George is a high school senior at a fancy pants prep school in NYC who has been led by the following bit of pop existentialist philosophy -- "you are born alone, die alone and everything else is an illusion"* -- to despair of doing anything meaningful. Despite the despair inherent in the slogan, George is quite chipper and expends vast amounts of energy doing what he wants and avoiding doing what The Man would have him do: study hard, takes tests, and prepare to go to a fancy pants college.
Surely there must be more to life?
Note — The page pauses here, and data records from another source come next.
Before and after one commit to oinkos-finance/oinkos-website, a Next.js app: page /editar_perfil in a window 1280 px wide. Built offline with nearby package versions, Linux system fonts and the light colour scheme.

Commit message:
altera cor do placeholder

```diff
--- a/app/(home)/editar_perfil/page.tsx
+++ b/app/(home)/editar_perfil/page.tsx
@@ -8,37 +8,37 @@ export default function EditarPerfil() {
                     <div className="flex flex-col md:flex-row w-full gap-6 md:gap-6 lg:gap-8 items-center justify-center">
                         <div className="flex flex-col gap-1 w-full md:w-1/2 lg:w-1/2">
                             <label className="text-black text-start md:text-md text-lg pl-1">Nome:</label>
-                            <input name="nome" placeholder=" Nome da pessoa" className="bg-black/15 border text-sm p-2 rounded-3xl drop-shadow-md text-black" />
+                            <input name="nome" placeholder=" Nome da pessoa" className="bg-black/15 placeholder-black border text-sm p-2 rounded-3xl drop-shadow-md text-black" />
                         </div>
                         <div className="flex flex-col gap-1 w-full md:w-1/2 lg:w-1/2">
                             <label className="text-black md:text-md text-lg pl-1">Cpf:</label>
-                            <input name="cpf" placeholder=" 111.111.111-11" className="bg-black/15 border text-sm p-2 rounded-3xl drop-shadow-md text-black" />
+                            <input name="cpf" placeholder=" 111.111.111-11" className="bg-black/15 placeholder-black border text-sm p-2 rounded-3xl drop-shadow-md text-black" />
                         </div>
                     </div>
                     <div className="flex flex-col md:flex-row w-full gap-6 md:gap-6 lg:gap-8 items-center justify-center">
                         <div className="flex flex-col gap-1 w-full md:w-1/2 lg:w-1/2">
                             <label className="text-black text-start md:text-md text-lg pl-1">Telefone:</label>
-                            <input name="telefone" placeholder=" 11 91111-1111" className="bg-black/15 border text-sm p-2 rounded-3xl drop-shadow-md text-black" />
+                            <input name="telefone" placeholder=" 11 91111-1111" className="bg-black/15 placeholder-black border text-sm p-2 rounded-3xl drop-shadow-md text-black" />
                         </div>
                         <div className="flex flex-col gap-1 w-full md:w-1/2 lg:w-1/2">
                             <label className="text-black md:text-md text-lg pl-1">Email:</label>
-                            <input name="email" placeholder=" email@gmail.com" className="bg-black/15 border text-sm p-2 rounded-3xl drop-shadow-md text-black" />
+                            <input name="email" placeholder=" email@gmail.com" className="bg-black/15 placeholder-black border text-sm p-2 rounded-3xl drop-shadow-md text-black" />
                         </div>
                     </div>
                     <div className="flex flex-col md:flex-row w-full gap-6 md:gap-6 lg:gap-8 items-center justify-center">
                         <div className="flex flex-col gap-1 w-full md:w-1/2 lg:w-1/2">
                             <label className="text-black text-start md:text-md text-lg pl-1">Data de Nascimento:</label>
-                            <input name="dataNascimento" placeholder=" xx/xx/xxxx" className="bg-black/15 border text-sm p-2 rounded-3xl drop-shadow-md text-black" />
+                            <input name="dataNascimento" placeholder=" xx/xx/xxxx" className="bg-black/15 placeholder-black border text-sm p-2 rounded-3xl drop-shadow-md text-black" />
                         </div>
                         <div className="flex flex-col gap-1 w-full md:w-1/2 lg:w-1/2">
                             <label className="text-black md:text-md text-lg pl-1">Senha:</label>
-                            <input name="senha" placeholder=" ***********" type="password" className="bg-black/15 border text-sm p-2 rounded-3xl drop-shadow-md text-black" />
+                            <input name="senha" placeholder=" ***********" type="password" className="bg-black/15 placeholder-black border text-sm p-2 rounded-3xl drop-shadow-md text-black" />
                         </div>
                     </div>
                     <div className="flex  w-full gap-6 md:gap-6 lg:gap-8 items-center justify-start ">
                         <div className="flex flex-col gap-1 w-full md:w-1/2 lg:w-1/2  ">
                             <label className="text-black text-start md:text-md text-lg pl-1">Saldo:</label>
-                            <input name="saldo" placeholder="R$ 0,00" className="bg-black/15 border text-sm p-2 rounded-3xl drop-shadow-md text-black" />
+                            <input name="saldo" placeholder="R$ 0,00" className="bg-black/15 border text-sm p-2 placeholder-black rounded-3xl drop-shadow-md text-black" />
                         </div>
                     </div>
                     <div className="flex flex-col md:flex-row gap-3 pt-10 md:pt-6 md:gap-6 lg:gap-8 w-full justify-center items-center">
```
Indeed, George's intuition that there is more to life is profoundly correct, but he takes the ever-popular romantic shortcut into enlightenment: falling in love. Don't get me wrong: love, beauty -- these and many more can be a path toward the truth about oneself. But in this film I was reminded of the glib "sex as salvation" tonic fobbed off on moviegoers in Titanic. George's relationship with Sally Howe (Emma Roberts) seems like too pat an answer to George's questions. It left me feeling like the film was suggesting that the way to get the girls is to play the moody existentialist. (That may well be true, by the way.)
Perhaps the film should have been entitled Go Along to Get Along, for if the heart can be satisfied by loves that do not exceed what immediately confronts us, then George will be a happy camper by being successful according to someone else's criteria.
*Orson Welles may be the source of this quotation; I didn't pursue it very far online.